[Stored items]
***

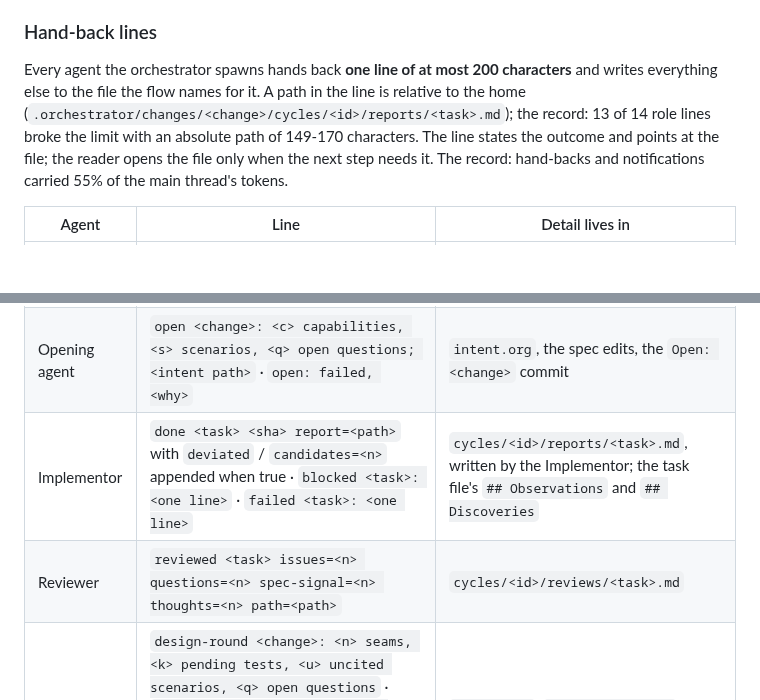
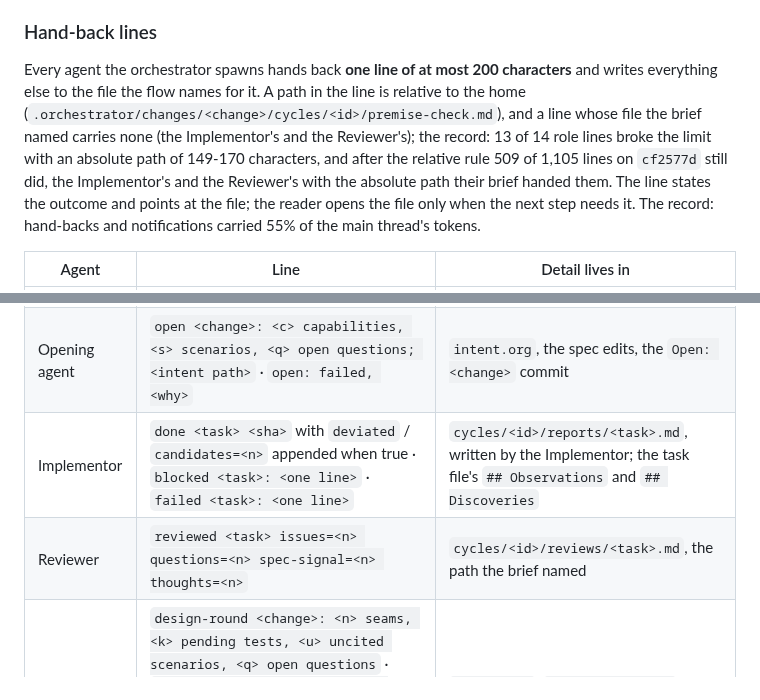
Before and after one commit to moogah/claude_skills, a Markdown page: orchestrate/SKILL.md, 2 parts joined by grey strips. Drawn GitHub-style; blank space fills up the shorter version.

```diff
--- a/orchestrate/SKILL.md
+++ b/orchestrate/SKILL.md
@@ -44,14 +44,14 @@ A phase agent with workers still running cannot hand back until they finish; an
 
 ### Hand-back lines
 
-Every agent the orchestrator spawns hands back **one line of at most 200 characters** and writes everything else to the file the flow names for it. A path in the line is relative to the home (`.orchestrator/changes/<change>/cycles/<id>/reports/<task>.md`); the record: 13 of 14 role lines broke the limit with an absolute path of 149-170 characters. The line states the outcome and points at the file; the reader opens the file only when the next step needs it. The record: hand-backs and notifications carried 55% of the main thread's tokens.
+Every agent the orchestrator spawns hands back **one line of at most 200 characters** and writes everything else to the file the flow names for it. A path in the line is relative to the home (`.orchestrator/changes/<change>/cycles/<id>/premise-check.md`), and a line whose file the brief named carries none (the Implementor's and the Reviewer's); the record: 13 of 14 role lines broke the limit with an absolute path of 149-170 characters, and after the relative rule 509 of 1,105 lines on `cf2577d` still did, the Implementor's and the Reviewer's with the absolute path their brief handed them. The line states the outcome and points at the file; the reader opens the file only when the next step needs it. The record: hand-backs and notifications carried 55% of the main thread's tokens.
 
 | Agent | Line | Detail lives in |
 |---|---|---|
 | Phase agent | `<phase> <cycle-id>: gate passed` · `<phase> <cycle-id>: stopped, ask <id> blocks <task\|merge\|phase>; <path>` (several: `asks <ids> block …`) · `<phase> <cycle-id>: failed, <why>; <path>` · `plan: not started, change <stopped\|rethink>; <intent path>` (an MVP answer applied, `flows/plan.md` § 1) | `state.json`, the cycle's artifacts, the ask file, `intent.org` |
 | Opening agent | `open <change>: <c> capabilities, <s> scenarios, <q> open questions; <intent path>` · `open: failed, <why>` | `intent.org`, the spec edits, the `Open: <change>` commit |
-| Implementor | `done <task> <sha> report=<path>` with `deviated` / `candidates=<n>` appended when true · `blocked <task>: <one line>` · `failed <task>: <one line>` | `cycles/<id>/reports/<task>.md`, written by the Implementor; the task file's `## Observations` and `## Discoveries` |
-| Reviewer | `reviewed <task> issues=<n> questions=<n> spec-signal=<n> thoughts=<n> path=<path>` | `cycles/<id>/reviews/<task>.md` |
+| Implementor | `done <task> <sha>` with `deviated` / `candidates=<n>` appended when true · `blocked <task>: <one line>` · `failed <task>: <one line>` | `cycles/<id>/reports/<task>.md`, written by the Implementor; the task file's `## Observations` and `## Discoveries` |
+| Reviewer | `reviewed <task> issues=<n> questions=<n> spec-signal=<n> thoughts=<n>` | `cycles/<id>/reviews/<task>.md`, the path the brief named |
 | Architect | `design-round <change>: <n> seams, <k> pending tests, <u> uncited scenarios, <q> open questions` · `premise-check <cycle-id>: <n> holds, <m> wrong, <f> findings; <path>` · `conformance <cycle-id>: <f> findings, <a> rows amended; <path>` | `design.org`, `premise-check.md`, `findings/`, `design-diff.json` |
 
 A worker runs its test command in the foreground and reports once, after its commit; a report sent while a run continues in the background wakes the orchestrator twice (8 such wake-ups in one session of the record).
```
Also changed, not shown: orchestrate/roles/implementor.md (+5 -5 lines), orchestrate/roles/reviewer.md (+2 -2 lines).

***

TASK BRIEF => Wherever the string "when" occurs in the data, copy the line that holds it.

YOUR SOLUTION =>
-Every agent the orchestrator spawns hands back **one line of at most 200 characters** and writes everything else to the file the flow names for it. A path in the line is relative to the home (`.orchestrator/changes/<change>/cycles/<id>/reports/<task>.md`); the record: 13 of 14 role lines broke the limit with an absolute path of 149-170 characters. The line states the outcome and points at the file; the reader opens the file only when the next step needs it. The record: hand-backs and notifications carried 55% of the main thread's tokens.
+Every agent the orchestrator spawns hands back **one line of at most 200 characters** and writes everything else to the file the flow names for it. A path in the line is relative to the home (`.orchestrator/changes/<change>/cycles/<id>/premise-check.md`), and a line whose file the brief named carries none (the Implementor's and the Reviewer's); the record: 13 of 14 role lines broke the limit with an absolute path of 149-170 characters, and after the relative rule 509 of 1,105 lines on `cf2577d` still did, the Implementor's and the Reviewer's with the absolute path their brief handed them. The line states the outcome and points at the file; the reader opens the file only when the next step needs it. The record: hand-backs and notifications carried 55% of the main thread's tokens.
-| Implementor | `done <task> <sha> report=<path>` with `deviated` / `candidates=<n>` appended when true · `blocked <task>: <one line>` · `failed <task>: <one line>` | `cycles/<id>/reports/<task>.md`, written by the Implementor; the task file's `## Observations` and `## Discoveries` |
+| Implementor | `done <task> <sha>` with `deviated` / `candidates=<n>` appended when true · `blocked <task>: <one line>` · `failed <task>: <one line>` | `cycles/<id>/reports/<task>.md`, written by the Implementor; the task file's `## Observations` and `## Discoveries` |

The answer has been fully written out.